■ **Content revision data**
========================
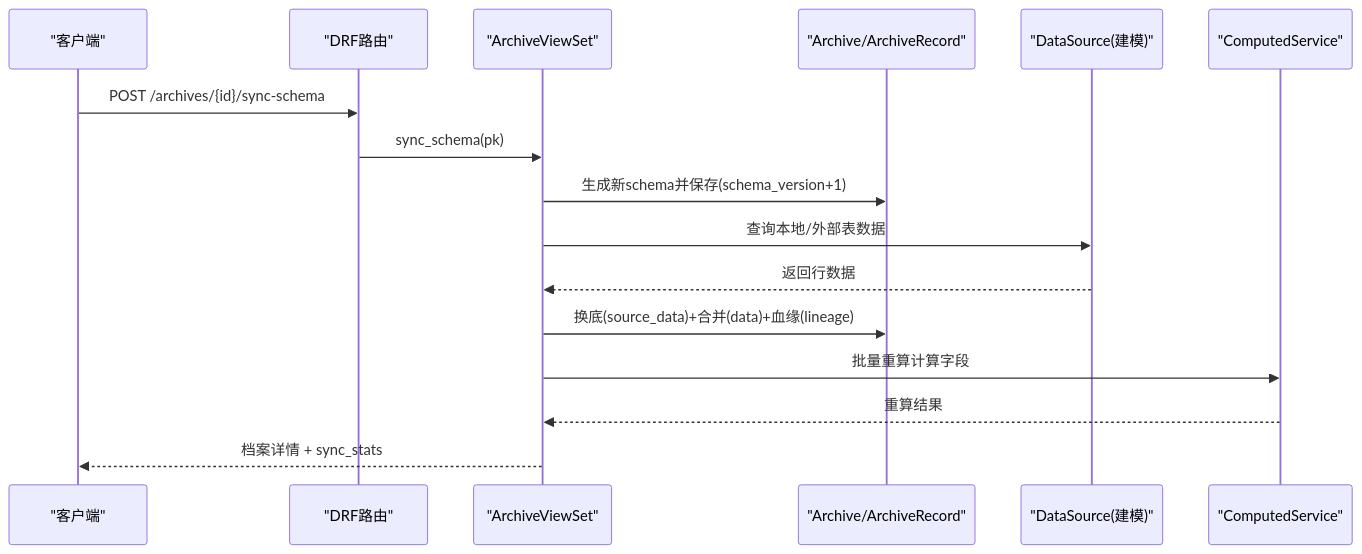
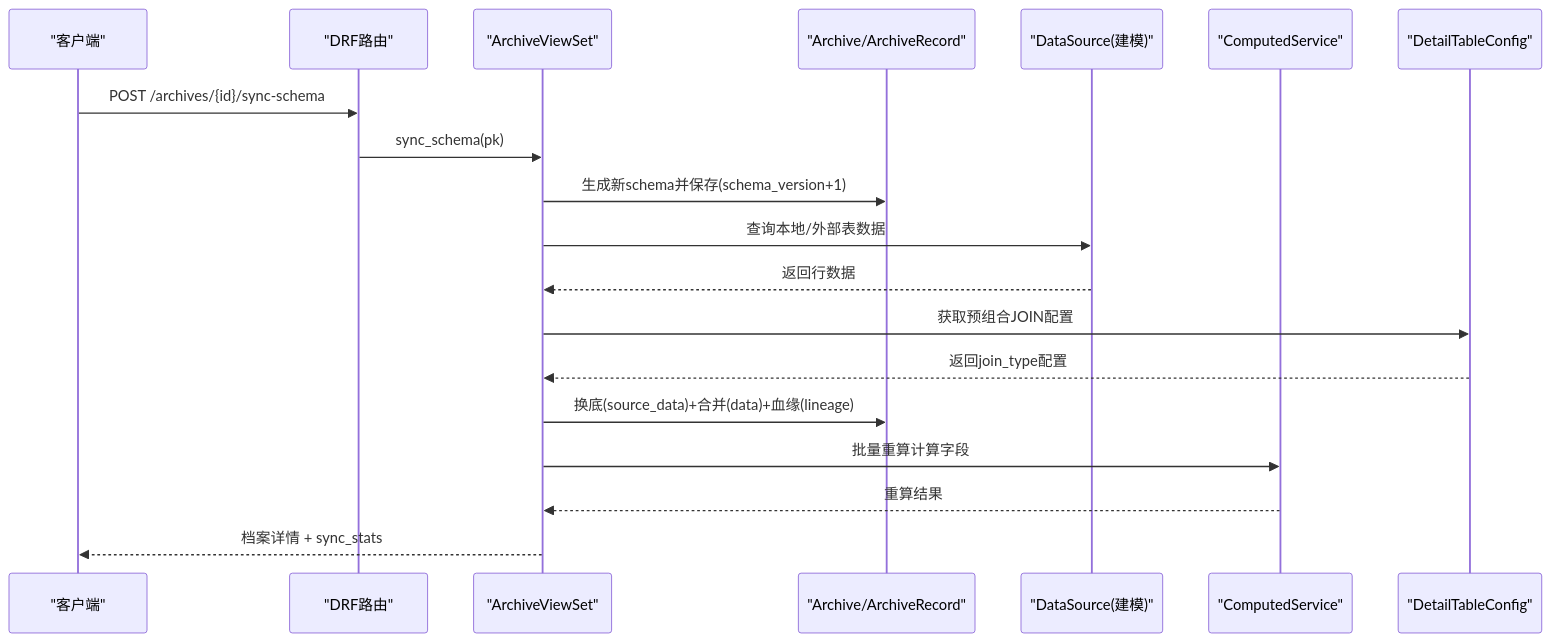
One commit to zyp-coder/Metadata changed the third of 3 diagrams in .qoder/repowiki/zh/content/API参考文档/档案管理API/档案配置API.md. Above: the diagram before and after it, drawn with Mermaid. The commit also changed other lines of this file and 8 other files, not shown here.

````diff
--- a/.qoder/repowiki/zh/content/API参考文档/档案管理API/档案配置API.md
+++ b/.qoder/repowiki/zh/content/API参考文档/档案管理API/档案配置API.md
@@ -390,18 +463,21 @@
 ```mermaid
 sequenceDiagram
 participant Client as "客户端"
 participant Router as "DRF路由"
 participant View as "ArchiveViewSet"
 participant Model as "Archive/ArchiveRecord"
 participant DS as "DataSource(建模)"
 participant Calc as "ComputedService"
+participant DTC as "DetailTableConfig"
 Client->>Router : POST /archives/{id}/sync-schema
 Router->>View : sync_schema(pk)
 View->>Model : 生成新schema并保存(schema_version+1)
 View->>DS : 查询本地/外部表数据
 DS-->>View : 返回行数据
+View->>DTC : 获取预组合JOIN配置
+DTC-->>View : 返回join_type配置
 View->>Model : 换底(source_data)+合并(data)+血缘(lineage)
 View->>Calc : 批量重算计算字段
 Calc-->>View : 重算结果
 View-->>Client : 档案详情 + sync_stats
 ```
````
========================
■ **Task to carry out**
Could you write out the records exactly while omitting every picture?

■ **Task output**
One commit to zyp-coder/Metadata changed the third of 3 diagrams in .qoder/repowiki/zh/content/API参考文档/档案管理API/档案配置API.md. Above: the diagram before and after it, drawn with Mermaid. The commit also changed other lines of this file and 8 other files, not shown here.

````diff
--- a/.qoder/repowiki/zh/content/API参考文档/档案管理API/档案配置API.md
+++ b/.qoder/repowiki/zh/content/API参考文档/档案管理API/档案配置API.md
@@ -390,18 +463,21 @@
 ```mermaid
 sequenceDiagram
 participant Client as "客户端"
 participant Router as "DRF路由"
 participant View as "ArchiveViewSet"
 participant Model as "Archive/ArchiveRecord"
 participant DS as "DataSource(建模)"
 participant Calc as "ComputedService"
+participant DTC as "DetailTableConfig"
 Client->>Router : POST /archives/{id}/sync-schema
 Router->>View : sync_schema(pk)
 View->>Model : 生成新schema并保存(schema_version+1)
 View->>DS : 查询本地/外部表数据
 DS-->>View : 返回行数据
+View->>DTC : 获取预组合JOIN配置
+DTC-->>View : 返回join_type配置
 View->>Model : 换底(source_data)+合并(data)+血缘(lineage)
 View->>Calc : 批量重算计算字段
 Calc-->>View : 重算结果
 View-->>Client : 档案详情 + sync_stats
 ```
````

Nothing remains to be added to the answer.